- [EXERCISE]: Copy each line below that has "index".

- [INFORMATION SUPPLIED]:
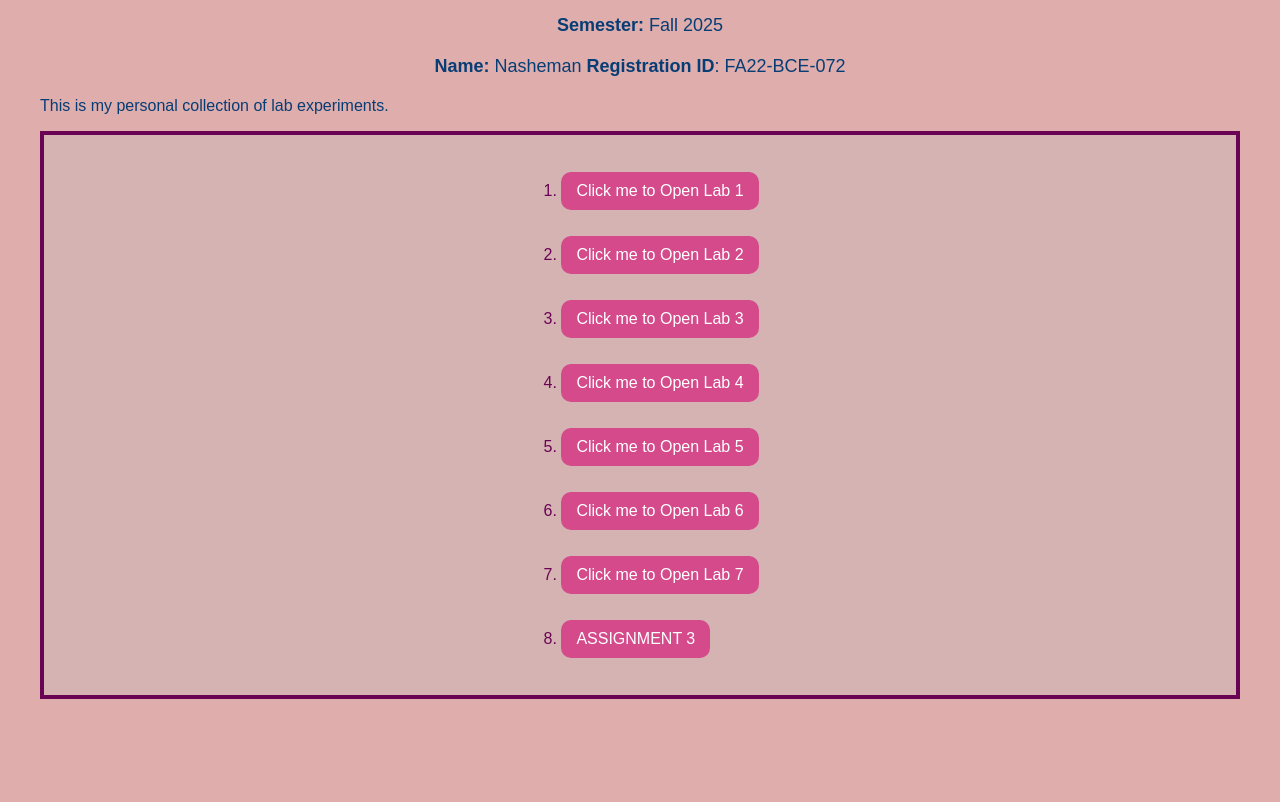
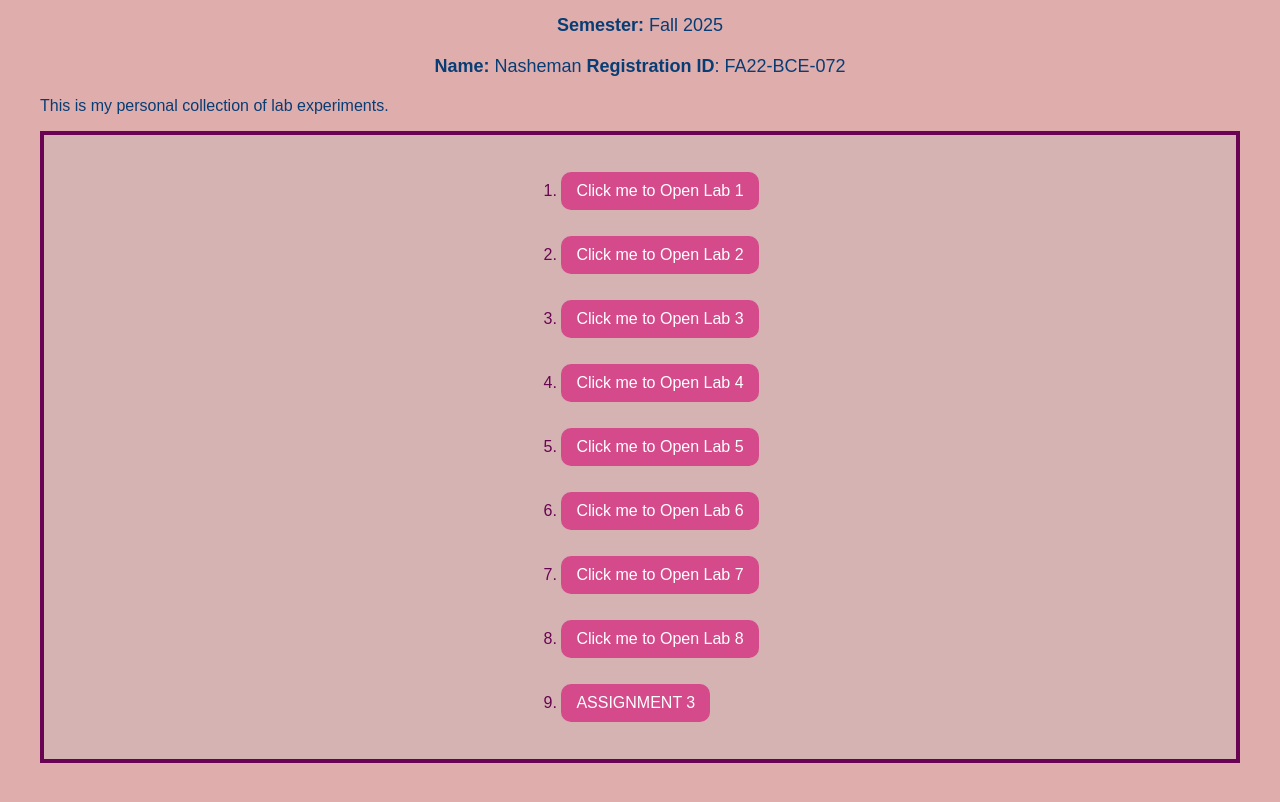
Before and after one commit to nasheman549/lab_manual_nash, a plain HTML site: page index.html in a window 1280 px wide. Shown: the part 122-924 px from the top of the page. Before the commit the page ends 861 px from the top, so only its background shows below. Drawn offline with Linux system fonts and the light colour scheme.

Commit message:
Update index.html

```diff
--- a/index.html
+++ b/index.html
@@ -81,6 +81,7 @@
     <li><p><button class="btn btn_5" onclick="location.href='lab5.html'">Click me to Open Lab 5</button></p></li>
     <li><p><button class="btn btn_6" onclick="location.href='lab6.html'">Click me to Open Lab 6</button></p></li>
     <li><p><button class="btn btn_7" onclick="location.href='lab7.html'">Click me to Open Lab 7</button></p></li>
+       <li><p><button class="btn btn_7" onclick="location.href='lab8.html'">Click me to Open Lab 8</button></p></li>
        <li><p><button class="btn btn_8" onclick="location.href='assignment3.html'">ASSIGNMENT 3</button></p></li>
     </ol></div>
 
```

- [YOUR RESPONSE]:
Before and after one commit to nasheman549/lab_manual_nash, a plain HTML site: page index.html in a window 1280 px wide. Shown: the part 122-924 px from the top of the page. Before the commit the page ends 861 px from the top, so only its background shows below. Drawn offline with Linux system fonts and the light colour scheme.
Update index.html
--- a/index.html
+++ b/index.html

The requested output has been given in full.